Joining the UCLA faculty in 1970, Professor Izhak Rubin has been serving as a Distinguished Professor in the UCLA Electrical and Computer Engineering Department. At UCLA, he was the recipient of an Excellence in Teaching Award.
Professor Rubin has been engaging in research, consulting, and industrial projects involving in the design and analysis of commercial and military computer communications, telecommunications and networked autonomous mobility systems. He has been publishing papers in leading journals on a wide range of key communications networking topics and received best paper awards. He has been instrumental in contributing to projects that include air traffic control, mobile wireless networks, cellular cross-layer operations, mobile ad hoc wireless networks, autonomous highway transportation systems, UAV aided wireless networks, and adaptive video streaming operations over wireless networks.
During 1979-1980, he served as Acting Chief Scientist of the Xerox Telecommunications Network. He has been organizing and chairing a wide range conferences and workshops, and served as co-chairman of the 1981 IEEE International Symposium on Information Theory and as program chairman for the 1987 IEEE INFOCOM conference. He has served as an editor of a multitide of journals, including the IEEE Transactions on Communications, Wireless Networks journal, Optical Networks magazine, IEEE JSAC issue on MAC techniques, Photonic Networks Communications journal, and has contributed chapters to texts and encyclopedia on telecommunications systems and networks. Dr. Rubin is a Life Fellow of IEEE.

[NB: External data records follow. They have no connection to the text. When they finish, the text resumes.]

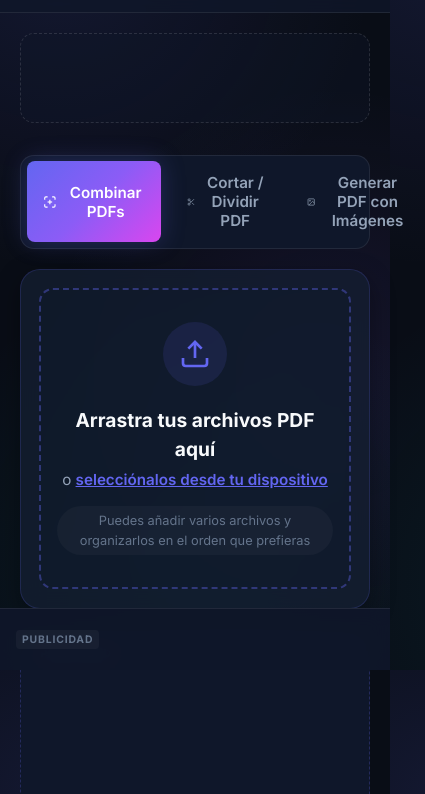
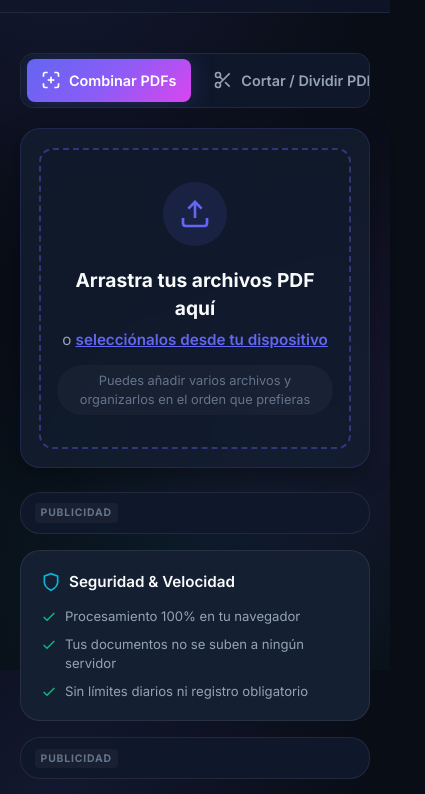
Before and after one commit to ambystomatechnologies/pdf-tools-ambystoma-studio, a plain HTML site: page index.html in a window 390 px wide. Shown: the part 174-968 px from the top of the page, 425 px wide, since content can reach past the window. Drawn offline with Linux system fonts and the light colour scheme.

Commit message:
Corregir diseno responsivo movil: eliminar banner fijo superpuesto y hacer publicidad adaptativa

```diff
--- a/css/style.css
+++ b/css/style.css
@@ -237,21 +237,21 @@ body {
 
 /* Banner Horizontal Superior */
 .ad-banner-top {
-  margin: 1.25rem auto 0.75rem auto;
+  margin: 0.5rem auto 0.75rem auto;
+  max-width: 100%;
+  overflow: hidden;
+  text-align: center;
 }
 
 .ad-slot-horizontal {
   width: 100%;
-  min-height: 90px;
-  background: rgba(15, 23, 42, 0.4);
-  border: 1px dashed rgba(255, 255, 255, 0.12);
-  border-radius: var(--radius-md);
+  min-height: 0;
   display: flex;
   align-items: center;
   justify-content: center;
   position: relative;
   overflow: hidden;
-  padding: 0.5rem;
+  padding: 0;
 }
 
 .ad-placeholder {
@@ -297,16 +297,16 @@ body {
 
 .ad-card {
   background: var(--bg-surface);
-  border: 1px dashed rgba(99, 102, 241, 0.25);
+  border: 1px solid var(--border-subtle);
   border-radius: var(--radius-lg);
-  padding: 1rem;
+  padding: 0.75rem;
   position: relative;
   text-align: center;
-  min-height: 280px;
   display: flex;
   flex-direction: column;
   justify-content: center;
   align-items: center;
+  overflow: hidden;
 }
 
 .ad-card .ad-label {
@@ -417,28 +417,13 @@ body {
   margin-top: 2px;
 }
 
-/* Banner Móvil Inferior */
+/* Banner Móvil Inferior (Desactivado para no tapar la interfaz en móviles) */
 .ad-banner-bottom {
-  display: none;
-  position: fixed;
-  bottom: 0;
-  left: 0;
-  width: 100%;
-  background: rgba(15, 23, 42, 0.95);
-  backdrop-filter: blur(10px);
-  border-top: 1px solid var(--border-subtle);
-  z-index: 99;
-  padding: 0.4rem 1rem;
+  display: none !important;
 }
 
 .ad-slot-mobile-sticky {
-  display: flex;
-  align-items: center;
-  justify-content: center;
-  gap: 0.75rem;
-  height: 48px;
-  font-size: 0.75rem;
-  color: var(--text-muted);
+  display: none !important;
 }
 
 /* ==========================================================================
@@ -460,29 +445,37 @@ body {
 /* Selector de Pestañas (Tabs) */
 .tabs-header {
   display: flex;
-  gap: 0.65rem;
+  gap: 0.5rem;
   margin-bottom: 1.25rem;
   background: var(--bg-surface);
   padding: 0.35rem;
   border-radius: var(--radius-md);
   border: 1px solid var(--border-subtle);
+  overflow-x: auto;
+  -webkit-overflow-scrolling: touch;
+  scrollbar-width: none;
+}
+
+.tabs-header::-webkit-scrollbar {
+  display: none;
 }
 
 .tab-button {
-  flex: 1;
+  flex: 1 0 auto;
   display: flex;
   align-items: center;
   justify-content: center;
-  gap: 0.65rem;
-  padding: 0.75rem 1rem;
+  gap: 0.5rem;
+  padding: 0.7rem 0.9rem;
   background: transparent;
   border: none;
   border-radius: var(--radius-sm);
   color: var(--text-muted);
   font-family: inherit;
-  font-size: 0.95rem;
+  font-size: 0.9rem;
   font-weight: 600;
   cursor: pointer;
+  white-space: nowrap;
   transition: var(--transition-smooth);
 }
 
@@ -1677,11 +1670,11 @@ body {
   }
 
   .ad-banner-bottom {
-    display: block;
+    display: none !important;
   }
 
   body {
-    padding-bottom: 60px; /* Espacio para el banner publicitario inferior sticky */
+    padding-bottom: 0;
   }
 
   .options-grid {
--- a/index.html
+++ b/index.html
@@ -488,18 +488,18 @@
     </aside>
   </main>
 
-  <!-- Banner Publicitario Inferior Móvil Oficial -->
-  <aside class="ad-banner-bottom">
-    <div class="ad-slot ad-slot-mobile-sticky">
-      <span class="ad-label">PUBLICIDAD</span>
-      <ins class="adsbygoogle"
-           style="display:inline-block;width:320px;height:50px"
-           data-ad-client="ca-pub-5786595894984320"
-           data-ad-slot="auto"></ins>
-      <script>
-           (adsbygoogle = window.adsbygoogle || []).push({});
-      </script>
-    </div>
+  <!-- Banner Publicitario Inferior Oficial (En flujo normal, no flotante para no tapar la pantalla) -->
+  <aside class="container-main" style="margin: 2rem auto 1.5rem auto; text-align: center; max-width: 100%; overflow: hidden;">
+    <div style="font-size: 0.65rem; color: #64748b; margin-bottom: 0.35rem; text-transform: uppercase; letter-spacing: 0.06em;">Publicidad</div>
+    <ins class="adsbygoogle"
+         style="display:block"
+         data-ad-client="ca-pub-5786595894984320"
+         data-ad-slot="auto"
+         data-ad-format="auto"
+         data-full-width-responsive="true"></ins>
+    <script>
+         (adsbygoogle = window.adsbygoogle || []).push({});
+    </script>
   </aside>
 
   <!-- Pie de Página -->
```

The Quantum Internet: Recent Advances and Challenges

Donald F. Towsley

Distinguished University Professor
College of Information and Computer Sciences
University of Massachusetts Amherst

Quantum information processing is at the cusp of having significant impacts on technology and society in the form of providing unbreakable security, ultra-high-precision distributed sensing with applications to metrology and science discovery (e.g., LIGO), much higher-rate deep space optical communications than possible with conventional systems, and polynomial speeds up on search with implications to big data. Most of these applications are enabled by high-rate distributed shared entanglement between pairs and groups of users. A critical missing component that prevents crossing this threshold is a distributed infrastructure in the form of a world-wide “Quantum Internet” to enable this. This motivates our study of a quantum network, namely what is the right architecture and how should it be operated, i.e., route multiple quantum information flows, and dynamically allocate resources fairly.
In this talk we review a specific entanglement-based quantum network architecture and present opportunities and challenges related to resource sharing among multiple parties of users. In particular, we focus on issues related to resource allocation based on global/local state information and the benefits of path diversity. Last, we evaluate the performance of an entanglement-based quantum switch.

Don Towsley holds a B.A. in Physics (1971) and a Ph.D. in Computer Science (1975) from University of Texas. He is currently a Distinguished Professor at the University of Massachusetts in the College of Information & Computer Sciences. He has held visiting positions at numerous universities and research labs. His research interests include network science, performance evaluation, and quantum networking.
He was co-founder and Co-Editor-in-Chief of the ACM Transactions on Modeling and Performance Evaluation of Computing Systems (TOMPECS), and has served as Editor-in-Chief of IEEE/ACM Transactions on Networking and on numerous editorial boards. He has served as Program Co-Program Chair of several conferences including INFOCOM 2009.
He is a corresponding member of the Brazilian Academy of Sciences and has received several achievement awards including the 2007 IEEE Koji Kobayashi Award and the 2011 INFOCOM Achievement Award. He has received numerous Test of Time Awards. He also received the 1998 IEEE Communications Society William Bennett Best Paper Award. Last, he has been elected Fellow of both the ACM and IEEE.